Healthcare organisations and healthcare systems are accountable for the content of EHRs that they control. Individuals have autonomy over records they choose to keep. However, in between these two strict views of an EHR and a PHR is a continuum of person-centric health records which may have varying degrees of information sharing and/or shared control, access and participation by the individual and their healthcare professionals. Toward the EHR end of the spectrum, some EHRs provide viewing access or annotation by the individual to some or all of the clinician’s EHR notes.

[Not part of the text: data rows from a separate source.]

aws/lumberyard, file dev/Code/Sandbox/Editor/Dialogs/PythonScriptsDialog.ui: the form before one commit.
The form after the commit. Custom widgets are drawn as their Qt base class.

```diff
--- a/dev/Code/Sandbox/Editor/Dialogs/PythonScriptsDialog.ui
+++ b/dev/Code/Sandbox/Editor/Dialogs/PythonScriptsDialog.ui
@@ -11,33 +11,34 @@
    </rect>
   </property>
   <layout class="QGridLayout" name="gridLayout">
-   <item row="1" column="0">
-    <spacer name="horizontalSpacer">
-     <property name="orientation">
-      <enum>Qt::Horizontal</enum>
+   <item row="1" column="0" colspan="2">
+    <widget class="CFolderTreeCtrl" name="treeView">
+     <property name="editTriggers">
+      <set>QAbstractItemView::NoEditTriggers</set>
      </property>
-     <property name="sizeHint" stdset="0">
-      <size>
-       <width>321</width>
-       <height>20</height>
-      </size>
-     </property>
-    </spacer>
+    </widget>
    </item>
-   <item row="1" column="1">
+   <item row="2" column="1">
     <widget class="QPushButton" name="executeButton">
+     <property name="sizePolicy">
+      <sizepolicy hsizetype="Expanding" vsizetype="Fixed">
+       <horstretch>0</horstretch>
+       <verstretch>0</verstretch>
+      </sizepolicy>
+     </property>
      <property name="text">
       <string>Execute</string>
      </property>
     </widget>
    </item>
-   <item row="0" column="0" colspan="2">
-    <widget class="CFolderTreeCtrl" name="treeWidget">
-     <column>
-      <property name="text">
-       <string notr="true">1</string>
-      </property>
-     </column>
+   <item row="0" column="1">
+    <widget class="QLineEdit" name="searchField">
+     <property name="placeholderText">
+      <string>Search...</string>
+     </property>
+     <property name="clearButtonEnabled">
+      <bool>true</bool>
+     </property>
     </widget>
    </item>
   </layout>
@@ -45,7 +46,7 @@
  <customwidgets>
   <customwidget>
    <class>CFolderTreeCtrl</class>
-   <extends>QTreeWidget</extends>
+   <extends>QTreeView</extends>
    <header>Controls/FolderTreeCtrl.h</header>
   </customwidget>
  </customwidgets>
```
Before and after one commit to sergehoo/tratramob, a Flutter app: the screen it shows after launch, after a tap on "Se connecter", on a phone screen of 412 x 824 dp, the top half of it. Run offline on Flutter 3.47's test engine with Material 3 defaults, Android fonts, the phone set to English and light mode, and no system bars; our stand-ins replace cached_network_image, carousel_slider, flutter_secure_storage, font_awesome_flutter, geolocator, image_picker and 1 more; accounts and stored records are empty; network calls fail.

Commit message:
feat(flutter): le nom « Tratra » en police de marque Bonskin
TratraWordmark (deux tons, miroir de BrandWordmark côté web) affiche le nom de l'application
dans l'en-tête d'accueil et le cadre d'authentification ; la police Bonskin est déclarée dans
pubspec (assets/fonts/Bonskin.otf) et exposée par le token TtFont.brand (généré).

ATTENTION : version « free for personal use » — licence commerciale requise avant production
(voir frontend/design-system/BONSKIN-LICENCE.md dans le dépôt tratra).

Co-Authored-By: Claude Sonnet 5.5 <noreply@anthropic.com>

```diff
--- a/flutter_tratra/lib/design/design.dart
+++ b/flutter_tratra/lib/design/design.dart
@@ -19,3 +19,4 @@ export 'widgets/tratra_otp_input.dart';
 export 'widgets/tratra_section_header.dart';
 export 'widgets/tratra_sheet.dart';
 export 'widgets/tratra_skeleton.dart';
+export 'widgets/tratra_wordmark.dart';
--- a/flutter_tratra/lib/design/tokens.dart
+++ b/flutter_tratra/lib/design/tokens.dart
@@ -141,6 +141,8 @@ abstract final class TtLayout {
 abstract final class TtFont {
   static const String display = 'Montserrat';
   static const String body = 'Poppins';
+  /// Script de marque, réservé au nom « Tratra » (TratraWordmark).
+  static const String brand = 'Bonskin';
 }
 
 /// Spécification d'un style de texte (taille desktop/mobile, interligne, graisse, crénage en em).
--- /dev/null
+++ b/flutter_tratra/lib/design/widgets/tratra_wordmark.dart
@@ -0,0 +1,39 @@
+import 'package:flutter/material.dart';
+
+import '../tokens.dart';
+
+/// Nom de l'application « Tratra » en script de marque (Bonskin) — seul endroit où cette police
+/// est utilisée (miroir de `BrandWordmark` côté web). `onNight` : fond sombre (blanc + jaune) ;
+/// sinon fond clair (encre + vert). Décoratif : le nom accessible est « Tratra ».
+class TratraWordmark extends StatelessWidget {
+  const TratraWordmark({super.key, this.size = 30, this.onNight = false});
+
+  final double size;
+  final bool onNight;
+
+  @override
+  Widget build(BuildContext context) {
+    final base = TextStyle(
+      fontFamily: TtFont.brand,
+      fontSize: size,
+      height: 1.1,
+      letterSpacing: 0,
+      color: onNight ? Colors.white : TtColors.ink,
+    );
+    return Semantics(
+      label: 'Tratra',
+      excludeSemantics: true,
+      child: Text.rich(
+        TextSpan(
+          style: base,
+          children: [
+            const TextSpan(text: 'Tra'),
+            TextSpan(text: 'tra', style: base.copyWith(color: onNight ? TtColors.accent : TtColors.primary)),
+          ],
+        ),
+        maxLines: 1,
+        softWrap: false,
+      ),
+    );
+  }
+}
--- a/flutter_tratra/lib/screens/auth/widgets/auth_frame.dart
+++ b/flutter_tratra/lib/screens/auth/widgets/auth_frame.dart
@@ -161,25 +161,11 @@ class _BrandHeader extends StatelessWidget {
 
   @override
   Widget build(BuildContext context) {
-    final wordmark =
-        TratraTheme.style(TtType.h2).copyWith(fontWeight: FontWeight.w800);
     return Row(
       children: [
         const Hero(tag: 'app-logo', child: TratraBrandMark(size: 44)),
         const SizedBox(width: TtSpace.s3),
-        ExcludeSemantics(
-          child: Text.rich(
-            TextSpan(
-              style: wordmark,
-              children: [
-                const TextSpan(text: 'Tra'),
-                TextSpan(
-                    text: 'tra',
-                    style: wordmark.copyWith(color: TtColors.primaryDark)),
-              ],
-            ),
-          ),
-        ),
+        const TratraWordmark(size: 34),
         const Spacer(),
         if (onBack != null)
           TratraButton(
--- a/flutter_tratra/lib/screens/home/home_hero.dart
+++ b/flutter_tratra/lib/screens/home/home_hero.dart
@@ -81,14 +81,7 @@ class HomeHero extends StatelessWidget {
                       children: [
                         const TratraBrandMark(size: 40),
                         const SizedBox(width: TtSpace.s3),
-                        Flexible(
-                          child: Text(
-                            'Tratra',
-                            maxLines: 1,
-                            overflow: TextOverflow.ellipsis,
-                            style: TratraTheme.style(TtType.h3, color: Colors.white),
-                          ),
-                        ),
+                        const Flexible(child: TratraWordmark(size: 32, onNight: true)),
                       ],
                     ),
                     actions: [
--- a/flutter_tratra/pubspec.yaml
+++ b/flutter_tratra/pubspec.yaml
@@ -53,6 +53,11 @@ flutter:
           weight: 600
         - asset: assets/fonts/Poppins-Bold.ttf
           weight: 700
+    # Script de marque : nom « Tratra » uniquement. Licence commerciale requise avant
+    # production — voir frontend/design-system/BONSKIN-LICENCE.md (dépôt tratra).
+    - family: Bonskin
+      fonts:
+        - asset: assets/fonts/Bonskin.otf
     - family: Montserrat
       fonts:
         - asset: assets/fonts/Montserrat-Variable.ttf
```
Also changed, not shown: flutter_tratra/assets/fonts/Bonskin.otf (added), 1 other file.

Towards the PHR end of the spectrum some PHRs enable individuals to allow varying degrees of participation by authorised clinicians to their health information – from simple viewing of data through to write access to part or all of the PHR.
In the middle of this continuum there exist a growing plethora of person-centric health records that operate under collaborative models, combining content from individuals and healthcare professionals under agreed terms and conditions depending on the purpose of the health record. Control of the record may be shared, or parts controlled primarily by either the individual or the healthcare professional with specified permissions being granted to the other party.
And the final diagram:
Australia’s PCEHR is an evolving example of a person-centric health record aiming for that somewhat scary middle zone of shared responsibility and mixed governance – carrying with it enormous potential for changing the delivery of healthcare and surmounting enormous clinical, technical, cultural and social challenges.
What kind of things should we be considering?
How can we make the PCEHR a successful and vital component of modern healthcare delivery? What features and attributes will ensure that we steer clear of the approaches of previous failed projects and, instead, create some positive traction?
I’ve considered these issues for many years as I’ve watched the PHR/EHR domain wax and wane and I keep returning to 3 major factors that need to be considered from both the consumer and the clinician points of view:
- Health is personal
- Health is social
- Liquid data
These are the big brush stroke items that need to be front and centre when we are designing person-centric health records. Will post some more thoughts soon.